Journal of Archaeology in the Low Countries 1-2 (November 2009)Quentin Bourgeois; Luc Amkreutz; Raphaël Panhuysen: The Niersen Beaker burial: A renewed study of a century-old excavation
2 Discovery and rediscovery

2.3 Rediscovery and attempts at modern analyses

The Niersen burial may have been moved to one of the safety depots during WWII, but it was only in 1960 that it was no longer on display, when the exhibition of Dutch antiquities had to be temporarily moved in view of construction works. It was no longer included in one of the later so-called permanent displays and has gradually escaped the attention of the subsequent curators (pers.comm. Prof. Dr Louwe Kooijmans). When a renewed interest in the grave arose as a result of the Ancestral Mounds project, it was thought that the grave had been lost over the years, in spite of the fact that it was an original archaeological object registered in the Museum inventory. An intensive search brought to light a crate which contained the Niersen burial. The crate, measuring 117 by 97 cm, is the original display box, painted white on the inside and is mentioned in Holwerda’s 1908 contribution (Pl. IIa).

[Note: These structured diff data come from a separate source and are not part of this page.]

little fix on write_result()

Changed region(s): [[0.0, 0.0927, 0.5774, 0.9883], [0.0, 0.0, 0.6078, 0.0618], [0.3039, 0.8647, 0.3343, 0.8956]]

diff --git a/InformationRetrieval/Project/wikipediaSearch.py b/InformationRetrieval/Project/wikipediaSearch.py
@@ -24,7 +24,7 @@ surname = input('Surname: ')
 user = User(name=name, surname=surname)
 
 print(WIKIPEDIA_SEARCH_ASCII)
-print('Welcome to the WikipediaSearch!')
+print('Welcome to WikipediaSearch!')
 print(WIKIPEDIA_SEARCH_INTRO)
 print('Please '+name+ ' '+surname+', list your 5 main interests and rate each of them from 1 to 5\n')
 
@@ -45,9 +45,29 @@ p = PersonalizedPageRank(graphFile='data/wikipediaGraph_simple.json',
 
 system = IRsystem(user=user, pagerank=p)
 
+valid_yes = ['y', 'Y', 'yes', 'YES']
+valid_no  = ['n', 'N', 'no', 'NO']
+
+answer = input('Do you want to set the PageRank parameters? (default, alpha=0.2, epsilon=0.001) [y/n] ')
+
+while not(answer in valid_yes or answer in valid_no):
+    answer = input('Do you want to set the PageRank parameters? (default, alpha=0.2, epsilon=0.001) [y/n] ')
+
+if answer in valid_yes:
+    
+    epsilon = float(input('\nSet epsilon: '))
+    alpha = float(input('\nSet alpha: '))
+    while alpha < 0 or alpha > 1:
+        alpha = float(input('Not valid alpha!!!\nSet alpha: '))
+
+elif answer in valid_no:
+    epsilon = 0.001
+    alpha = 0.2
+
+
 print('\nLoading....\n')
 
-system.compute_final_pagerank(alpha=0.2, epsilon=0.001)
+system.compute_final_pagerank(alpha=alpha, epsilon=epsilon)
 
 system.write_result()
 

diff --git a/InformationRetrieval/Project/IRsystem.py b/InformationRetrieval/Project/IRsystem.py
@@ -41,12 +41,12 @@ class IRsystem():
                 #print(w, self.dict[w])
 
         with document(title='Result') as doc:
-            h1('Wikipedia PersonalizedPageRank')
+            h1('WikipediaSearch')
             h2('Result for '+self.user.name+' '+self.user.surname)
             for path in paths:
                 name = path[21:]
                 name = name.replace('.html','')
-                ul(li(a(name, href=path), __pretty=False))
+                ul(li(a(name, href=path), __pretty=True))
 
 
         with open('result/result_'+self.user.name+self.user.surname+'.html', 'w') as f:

Inside the crate, which was covered by a wooden board, a plaster block measuring 108.5 by 92.5 cm was preserved. The remains of the Niersen burial were visible under a thick coat of dust. Apparently the block had been damaged at some point when it was transported, since one of the long sides showed evidence of chipping and crumbling. It is likely the block was damaged when in upright position, either during display or transportation, perhaps during the evacuation of objects during WWII, when it was wedged to the side of the crate. Underneath the block several loose fragments of gypsum and bone were found. However, overall the burial had survived remarkably well (fig. 2).

One of the first actions after rediscovery was cleaning and documenting the burial. Cleaning took place under supervision of the RMO restoration department and much like a century before involved brushes and a vacuum cleaner. During cleaning loose bits and pieces were collected and documented in a 20 cm grid that had been fixed over the burial. It was noted that the whole burial was covered with at times rather copious quantities of glue. Drops of it were also recorded on the bottom of the crate, implying that consolidation had taken place right before or after initial display. A sample of the substance was sent to the laboratory of the Instituut Collectie Nederland (ICN) where it was analysed. As expected the bones seem to have been preserved in organic bone glue (pers. comm. Dr Luc Megens, ICN, July 22nd, 2009).

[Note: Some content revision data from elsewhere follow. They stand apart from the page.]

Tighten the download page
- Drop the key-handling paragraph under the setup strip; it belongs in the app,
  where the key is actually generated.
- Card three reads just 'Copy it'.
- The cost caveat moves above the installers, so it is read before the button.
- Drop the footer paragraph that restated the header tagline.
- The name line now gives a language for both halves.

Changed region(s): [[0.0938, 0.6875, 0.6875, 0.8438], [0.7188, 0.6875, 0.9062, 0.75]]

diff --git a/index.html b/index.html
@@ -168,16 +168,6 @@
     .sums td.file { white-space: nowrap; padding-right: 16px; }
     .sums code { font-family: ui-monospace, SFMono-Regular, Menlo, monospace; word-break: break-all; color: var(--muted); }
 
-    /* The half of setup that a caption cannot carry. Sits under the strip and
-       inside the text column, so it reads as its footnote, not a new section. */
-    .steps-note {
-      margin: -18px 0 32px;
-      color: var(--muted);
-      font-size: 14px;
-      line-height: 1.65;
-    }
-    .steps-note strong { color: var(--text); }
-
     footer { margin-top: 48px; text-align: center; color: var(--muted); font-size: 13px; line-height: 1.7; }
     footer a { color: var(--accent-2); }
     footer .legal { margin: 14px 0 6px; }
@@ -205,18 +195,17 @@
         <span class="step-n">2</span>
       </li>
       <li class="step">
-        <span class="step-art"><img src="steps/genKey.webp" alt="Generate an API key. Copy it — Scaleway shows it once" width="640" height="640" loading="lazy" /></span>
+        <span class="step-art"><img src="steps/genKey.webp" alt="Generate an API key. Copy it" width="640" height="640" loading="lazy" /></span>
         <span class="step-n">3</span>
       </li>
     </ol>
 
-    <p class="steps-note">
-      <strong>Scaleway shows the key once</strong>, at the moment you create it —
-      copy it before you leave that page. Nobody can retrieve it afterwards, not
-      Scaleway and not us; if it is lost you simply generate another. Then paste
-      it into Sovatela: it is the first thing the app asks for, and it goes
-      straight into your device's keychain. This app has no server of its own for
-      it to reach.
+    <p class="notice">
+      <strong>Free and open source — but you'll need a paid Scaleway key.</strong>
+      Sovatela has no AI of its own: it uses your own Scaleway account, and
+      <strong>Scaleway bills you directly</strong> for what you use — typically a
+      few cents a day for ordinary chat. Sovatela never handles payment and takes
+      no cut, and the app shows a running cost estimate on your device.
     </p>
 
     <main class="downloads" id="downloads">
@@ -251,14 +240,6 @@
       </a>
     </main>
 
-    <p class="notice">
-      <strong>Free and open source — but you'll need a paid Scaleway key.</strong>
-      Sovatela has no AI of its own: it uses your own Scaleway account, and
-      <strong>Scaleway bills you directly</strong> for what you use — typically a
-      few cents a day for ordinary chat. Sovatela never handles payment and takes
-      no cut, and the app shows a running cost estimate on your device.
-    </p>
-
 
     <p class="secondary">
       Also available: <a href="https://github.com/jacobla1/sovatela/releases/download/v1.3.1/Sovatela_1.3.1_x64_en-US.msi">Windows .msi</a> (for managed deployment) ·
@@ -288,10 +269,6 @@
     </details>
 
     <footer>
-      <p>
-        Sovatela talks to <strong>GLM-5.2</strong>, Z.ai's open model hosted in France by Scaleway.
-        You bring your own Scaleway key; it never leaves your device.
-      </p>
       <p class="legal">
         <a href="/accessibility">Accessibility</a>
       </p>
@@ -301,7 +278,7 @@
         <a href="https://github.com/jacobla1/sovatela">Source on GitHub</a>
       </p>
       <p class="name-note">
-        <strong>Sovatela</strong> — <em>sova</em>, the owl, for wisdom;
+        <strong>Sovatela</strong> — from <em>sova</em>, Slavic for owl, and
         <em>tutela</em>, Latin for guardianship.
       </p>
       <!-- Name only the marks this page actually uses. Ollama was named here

After initial cleaning, the team provided detailed photographs, a technical drawing and an initial physical anthropological assessment. The limited visibility of some of the bones and the smeared surface due to the glue prevented an adequate analysis of some of the lower lying bones. A view ‘inside’ the block seemed necessary. Assistance was provided by the special technical service of the Dutch National Police,[2] who brought a mobile X-Ray scanner to the museum. This enabled a more detailed view of the layout of the grave. Some of the results of this research are incorporated below.

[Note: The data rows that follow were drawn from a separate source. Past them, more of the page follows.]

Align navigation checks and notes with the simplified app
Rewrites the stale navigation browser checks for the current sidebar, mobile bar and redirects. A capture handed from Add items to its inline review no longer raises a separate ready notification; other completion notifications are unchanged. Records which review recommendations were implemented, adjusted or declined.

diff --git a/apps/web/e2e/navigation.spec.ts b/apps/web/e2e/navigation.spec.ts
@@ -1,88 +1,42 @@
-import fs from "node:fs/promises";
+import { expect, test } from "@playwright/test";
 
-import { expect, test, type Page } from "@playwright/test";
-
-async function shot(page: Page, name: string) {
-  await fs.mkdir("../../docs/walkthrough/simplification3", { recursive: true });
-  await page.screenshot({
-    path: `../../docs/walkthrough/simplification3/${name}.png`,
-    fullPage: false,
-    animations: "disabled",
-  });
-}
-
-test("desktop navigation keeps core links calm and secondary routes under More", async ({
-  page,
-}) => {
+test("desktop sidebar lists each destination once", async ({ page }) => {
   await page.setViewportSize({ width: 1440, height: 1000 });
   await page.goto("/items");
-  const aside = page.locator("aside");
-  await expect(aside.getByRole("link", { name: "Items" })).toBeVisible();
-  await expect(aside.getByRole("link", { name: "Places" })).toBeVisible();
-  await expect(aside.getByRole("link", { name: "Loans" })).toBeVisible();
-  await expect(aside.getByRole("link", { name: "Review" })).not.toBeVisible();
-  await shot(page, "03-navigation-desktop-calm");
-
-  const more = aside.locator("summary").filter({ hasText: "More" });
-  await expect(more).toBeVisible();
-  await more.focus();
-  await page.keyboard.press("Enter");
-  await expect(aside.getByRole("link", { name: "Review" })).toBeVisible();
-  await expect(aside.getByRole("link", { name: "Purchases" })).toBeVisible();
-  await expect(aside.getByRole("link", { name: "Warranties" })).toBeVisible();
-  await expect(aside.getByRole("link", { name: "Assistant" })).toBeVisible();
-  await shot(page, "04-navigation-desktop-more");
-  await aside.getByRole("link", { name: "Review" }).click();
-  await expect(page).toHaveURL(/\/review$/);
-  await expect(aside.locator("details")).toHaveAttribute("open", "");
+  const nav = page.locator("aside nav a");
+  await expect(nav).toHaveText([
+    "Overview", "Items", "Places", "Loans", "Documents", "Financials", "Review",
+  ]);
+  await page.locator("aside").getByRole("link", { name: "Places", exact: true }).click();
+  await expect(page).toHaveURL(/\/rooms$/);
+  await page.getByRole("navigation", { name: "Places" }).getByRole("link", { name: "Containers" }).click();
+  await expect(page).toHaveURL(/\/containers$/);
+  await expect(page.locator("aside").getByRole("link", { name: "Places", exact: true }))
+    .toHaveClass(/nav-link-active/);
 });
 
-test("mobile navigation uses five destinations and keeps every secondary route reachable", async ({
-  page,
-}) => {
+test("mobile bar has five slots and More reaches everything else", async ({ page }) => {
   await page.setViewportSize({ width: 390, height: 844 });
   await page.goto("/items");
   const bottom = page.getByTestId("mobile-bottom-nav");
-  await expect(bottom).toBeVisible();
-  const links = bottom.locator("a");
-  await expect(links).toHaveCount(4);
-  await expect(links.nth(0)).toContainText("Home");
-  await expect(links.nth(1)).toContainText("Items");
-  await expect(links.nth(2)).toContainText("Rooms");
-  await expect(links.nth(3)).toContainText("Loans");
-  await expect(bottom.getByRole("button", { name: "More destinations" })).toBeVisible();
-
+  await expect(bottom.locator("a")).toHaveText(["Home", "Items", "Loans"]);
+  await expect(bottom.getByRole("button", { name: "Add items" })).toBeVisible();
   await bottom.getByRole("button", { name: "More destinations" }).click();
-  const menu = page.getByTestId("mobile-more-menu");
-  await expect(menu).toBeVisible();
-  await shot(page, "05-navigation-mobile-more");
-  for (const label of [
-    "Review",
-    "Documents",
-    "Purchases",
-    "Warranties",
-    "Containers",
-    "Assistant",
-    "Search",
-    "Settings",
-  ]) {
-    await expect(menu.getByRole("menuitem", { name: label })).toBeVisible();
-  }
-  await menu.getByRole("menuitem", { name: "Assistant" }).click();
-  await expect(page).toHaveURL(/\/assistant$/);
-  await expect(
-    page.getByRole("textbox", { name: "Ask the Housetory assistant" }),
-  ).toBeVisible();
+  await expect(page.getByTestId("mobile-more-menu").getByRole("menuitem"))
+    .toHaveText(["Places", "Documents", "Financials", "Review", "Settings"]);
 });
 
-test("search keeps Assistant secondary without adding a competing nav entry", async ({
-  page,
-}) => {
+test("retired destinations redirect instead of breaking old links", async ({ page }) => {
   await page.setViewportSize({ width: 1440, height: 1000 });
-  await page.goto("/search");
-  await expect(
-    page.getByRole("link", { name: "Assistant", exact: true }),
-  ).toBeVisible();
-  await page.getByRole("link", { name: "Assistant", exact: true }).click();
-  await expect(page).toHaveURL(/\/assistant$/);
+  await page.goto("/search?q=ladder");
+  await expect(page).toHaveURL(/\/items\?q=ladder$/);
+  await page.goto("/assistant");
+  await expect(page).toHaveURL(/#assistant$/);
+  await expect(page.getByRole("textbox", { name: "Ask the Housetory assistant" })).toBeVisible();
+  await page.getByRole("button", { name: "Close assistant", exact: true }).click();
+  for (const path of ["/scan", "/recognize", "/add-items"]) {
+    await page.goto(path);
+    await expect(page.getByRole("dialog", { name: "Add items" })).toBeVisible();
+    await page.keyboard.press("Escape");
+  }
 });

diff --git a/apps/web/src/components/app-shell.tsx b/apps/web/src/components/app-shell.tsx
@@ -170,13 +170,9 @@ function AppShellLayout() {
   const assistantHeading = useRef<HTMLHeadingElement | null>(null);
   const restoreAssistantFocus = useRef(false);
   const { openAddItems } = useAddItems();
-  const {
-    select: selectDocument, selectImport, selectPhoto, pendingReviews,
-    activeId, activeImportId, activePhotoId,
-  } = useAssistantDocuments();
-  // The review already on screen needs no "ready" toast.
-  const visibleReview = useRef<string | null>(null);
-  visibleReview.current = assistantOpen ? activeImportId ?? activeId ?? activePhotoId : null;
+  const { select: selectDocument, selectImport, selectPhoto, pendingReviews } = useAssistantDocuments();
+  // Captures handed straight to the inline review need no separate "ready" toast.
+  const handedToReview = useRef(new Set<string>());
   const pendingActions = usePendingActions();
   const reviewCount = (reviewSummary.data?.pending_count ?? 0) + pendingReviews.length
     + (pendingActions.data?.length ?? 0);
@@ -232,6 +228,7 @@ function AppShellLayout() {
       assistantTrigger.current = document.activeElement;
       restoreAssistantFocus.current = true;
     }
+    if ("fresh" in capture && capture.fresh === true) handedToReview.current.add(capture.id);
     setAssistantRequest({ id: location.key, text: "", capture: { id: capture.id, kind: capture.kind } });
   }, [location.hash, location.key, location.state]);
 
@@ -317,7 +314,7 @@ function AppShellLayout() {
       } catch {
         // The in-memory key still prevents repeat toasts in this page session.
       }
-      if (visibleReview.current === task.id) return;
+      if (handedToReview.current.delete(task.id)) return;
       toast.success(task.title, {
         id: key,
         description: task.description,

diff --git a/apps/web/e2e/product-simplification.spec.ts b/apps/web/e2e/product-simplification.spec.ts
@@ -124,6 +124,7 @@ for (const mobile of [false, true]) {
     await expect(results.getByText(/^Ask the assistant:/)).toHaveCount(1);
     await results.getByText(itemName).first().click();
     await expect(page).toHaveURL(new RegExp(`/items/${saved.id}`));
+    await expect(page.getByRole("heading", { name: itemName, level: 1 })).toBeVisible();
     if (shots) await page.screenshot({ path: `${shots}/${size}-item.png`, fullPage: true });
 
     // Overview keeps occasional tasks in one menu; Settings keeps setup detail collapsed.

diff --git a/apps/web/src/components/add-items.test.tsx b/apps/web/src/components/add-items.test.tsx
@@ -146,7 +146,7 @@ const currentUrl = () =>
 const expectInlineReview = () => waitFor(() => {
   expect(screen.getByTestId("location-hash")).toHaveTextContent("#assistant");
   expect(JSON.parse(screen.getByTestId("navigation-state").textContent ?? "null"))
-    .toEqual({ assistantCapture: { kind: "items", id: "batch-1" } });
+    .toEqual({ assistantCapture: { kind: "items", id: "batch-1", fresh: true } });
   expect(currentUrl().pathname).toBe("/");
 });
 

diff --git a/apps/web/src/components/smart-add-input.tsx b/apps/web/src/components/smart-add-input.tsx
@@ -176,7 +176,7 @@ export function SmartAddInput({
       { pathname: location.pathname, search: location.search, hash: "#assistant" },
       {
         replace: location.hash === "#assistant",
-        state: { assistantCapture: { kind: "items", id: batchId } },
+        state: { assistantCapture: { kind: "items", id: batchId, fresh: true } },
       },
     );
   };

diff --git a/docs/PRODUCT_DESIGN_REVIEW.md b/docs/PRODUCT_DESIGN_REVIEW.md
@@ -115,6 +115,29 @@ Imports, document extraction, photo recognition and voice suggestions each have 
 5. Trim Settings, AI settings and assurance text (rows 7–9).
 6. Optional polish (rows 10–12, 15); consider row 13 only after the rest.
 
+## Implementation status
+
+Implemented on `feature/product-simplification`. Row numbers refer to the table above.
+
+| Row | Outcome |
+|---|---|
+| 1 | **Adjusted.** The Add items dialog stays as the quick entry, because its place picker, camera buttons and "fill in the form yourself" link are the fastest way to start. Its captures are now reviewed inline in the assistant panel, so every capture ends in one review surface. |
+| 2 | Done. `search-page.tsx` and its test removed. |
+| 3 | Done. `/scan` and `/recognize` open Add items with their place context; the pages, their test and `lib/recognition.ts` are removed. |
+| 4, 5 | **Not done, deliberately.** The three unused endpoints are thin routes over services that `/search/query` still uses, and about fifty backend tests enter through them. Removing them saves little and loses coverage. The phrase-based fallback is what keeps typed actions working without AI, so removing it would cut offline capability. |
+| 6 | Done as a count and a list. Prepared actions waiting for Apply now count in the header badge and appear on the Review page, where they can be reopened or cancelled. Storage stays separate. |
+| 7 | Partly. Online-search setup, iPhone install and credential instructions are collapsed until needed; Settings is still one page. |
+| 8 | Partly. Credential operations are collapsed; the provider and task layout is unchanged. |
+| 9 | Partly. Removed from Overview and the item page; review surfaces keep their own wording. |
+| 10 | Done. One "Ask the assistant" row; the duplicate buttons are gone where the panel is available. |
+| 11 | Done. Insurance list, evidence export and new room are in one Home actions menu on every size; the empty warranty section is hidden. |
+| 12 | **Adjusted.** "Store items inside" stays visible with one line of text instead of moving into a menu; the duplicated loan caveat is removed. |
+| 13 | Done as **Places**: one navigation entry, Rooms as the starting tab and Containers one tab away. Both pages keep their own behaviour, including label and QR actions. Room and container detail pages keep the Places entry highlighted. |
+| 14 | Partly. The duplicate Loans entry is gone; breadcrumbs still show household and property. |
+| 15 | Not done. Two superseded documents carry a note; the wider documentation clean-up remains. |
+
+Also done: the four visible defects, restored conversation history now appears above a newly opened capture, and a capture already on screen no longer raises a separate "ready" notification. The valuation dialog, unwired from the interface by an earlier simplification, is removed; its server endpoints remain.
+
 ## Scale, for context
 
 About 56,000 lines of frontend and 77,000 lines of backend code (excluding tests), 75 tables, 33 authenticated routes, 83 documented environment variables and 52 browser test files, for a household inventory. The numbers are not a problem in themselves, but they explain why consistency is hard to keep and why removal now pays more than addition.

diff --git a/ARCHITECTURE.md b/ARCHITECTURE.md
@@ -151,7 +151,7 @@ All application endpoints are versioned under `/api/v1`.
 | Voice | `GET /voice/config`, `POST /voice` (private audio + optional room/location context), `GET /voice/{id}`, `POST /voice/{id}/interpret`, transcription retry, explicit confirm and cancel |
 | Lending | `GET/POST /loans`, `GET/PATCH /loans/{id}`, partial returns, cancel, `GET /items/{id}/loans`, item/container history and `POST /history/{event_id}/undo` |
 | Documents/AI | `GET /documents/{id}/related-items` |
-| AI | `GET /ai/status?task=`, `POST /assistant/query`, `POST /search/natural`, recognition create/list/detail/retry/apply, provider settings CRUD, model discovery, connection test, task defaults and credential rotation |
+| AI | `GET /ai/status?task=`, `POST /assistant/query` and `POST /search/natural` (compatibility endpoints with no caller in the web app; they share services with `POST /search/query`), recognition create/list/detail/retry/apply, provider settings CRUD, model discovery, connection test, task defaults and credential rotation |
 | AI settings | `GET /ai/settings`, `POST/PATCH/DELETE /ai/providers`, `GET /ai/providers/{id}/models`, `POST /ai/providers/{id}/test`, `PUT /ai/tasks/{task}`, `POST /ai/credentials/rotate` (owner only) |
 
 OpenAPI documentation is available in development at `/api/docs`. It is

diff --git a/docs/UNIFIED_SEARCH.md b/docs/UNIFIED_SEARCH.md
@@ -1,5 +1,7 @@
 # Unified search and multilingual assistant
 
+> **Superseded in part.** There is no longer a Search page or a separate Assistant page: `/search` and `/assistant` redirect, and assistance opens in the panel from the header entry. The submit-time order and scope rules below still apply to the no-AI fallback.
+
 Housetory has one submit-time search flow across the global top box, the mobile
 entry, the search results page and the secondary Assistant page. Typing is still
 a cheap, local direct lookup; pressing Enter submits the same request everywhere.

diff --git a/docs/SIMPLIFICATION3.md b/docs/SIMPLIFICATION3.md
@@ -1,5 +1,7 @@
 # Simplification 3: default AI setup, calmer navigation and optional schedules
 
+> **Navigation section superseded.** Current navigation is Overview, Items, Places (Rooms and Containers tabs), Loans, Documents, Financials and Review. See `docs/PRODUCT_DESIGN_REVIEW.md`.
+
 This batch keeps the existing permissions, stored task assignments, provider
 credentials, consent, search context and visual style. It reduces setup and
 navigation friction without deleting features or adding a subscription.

In view of the unique preservation of the burial and the fact that the bone glue had only affected the outer surface of the bones and the surrounding sediment, it was decided to sample the burial for physical and chemical analysis, up till now however with negative results. Previously fragmented pieces of bone from several locations were sampled and sent off for radiocarbon analysis and isotope research. Unfortunately the lack of sufficient collagen prevented a radiocarbon date (pers.comm. Prof. Dr J. van der Plicht, April 2009). The isotope analysis is still pending and may shed some light on dietary (oxygen, carbon and nitrogen isotopes) and locational (strontium isotopes) aspects (e.g. Haak et al. 2008). If successful, further sampling will involve both individuals as well as analysis of the dental elements. In addition some of the soil below the bones was sampled, to see whether palynological data could be obtained. Unfortunately no pollen was preserved in the sediment. This is generally the case in this type of subsoil. To establish genetic affiliations with contemporary and subsequent populations in the area, analysis of ancient DNA (aDNA) was considered. Mrs E. Altena (LUMC) was invited to assess whether aDNA analysis was feasible. After inspection of the grave she concluded that the preservation of the bone and the post excavation treatment strongly reduced the odds of success for aDNA analysis. Therefore no aDNA analysis was attempted.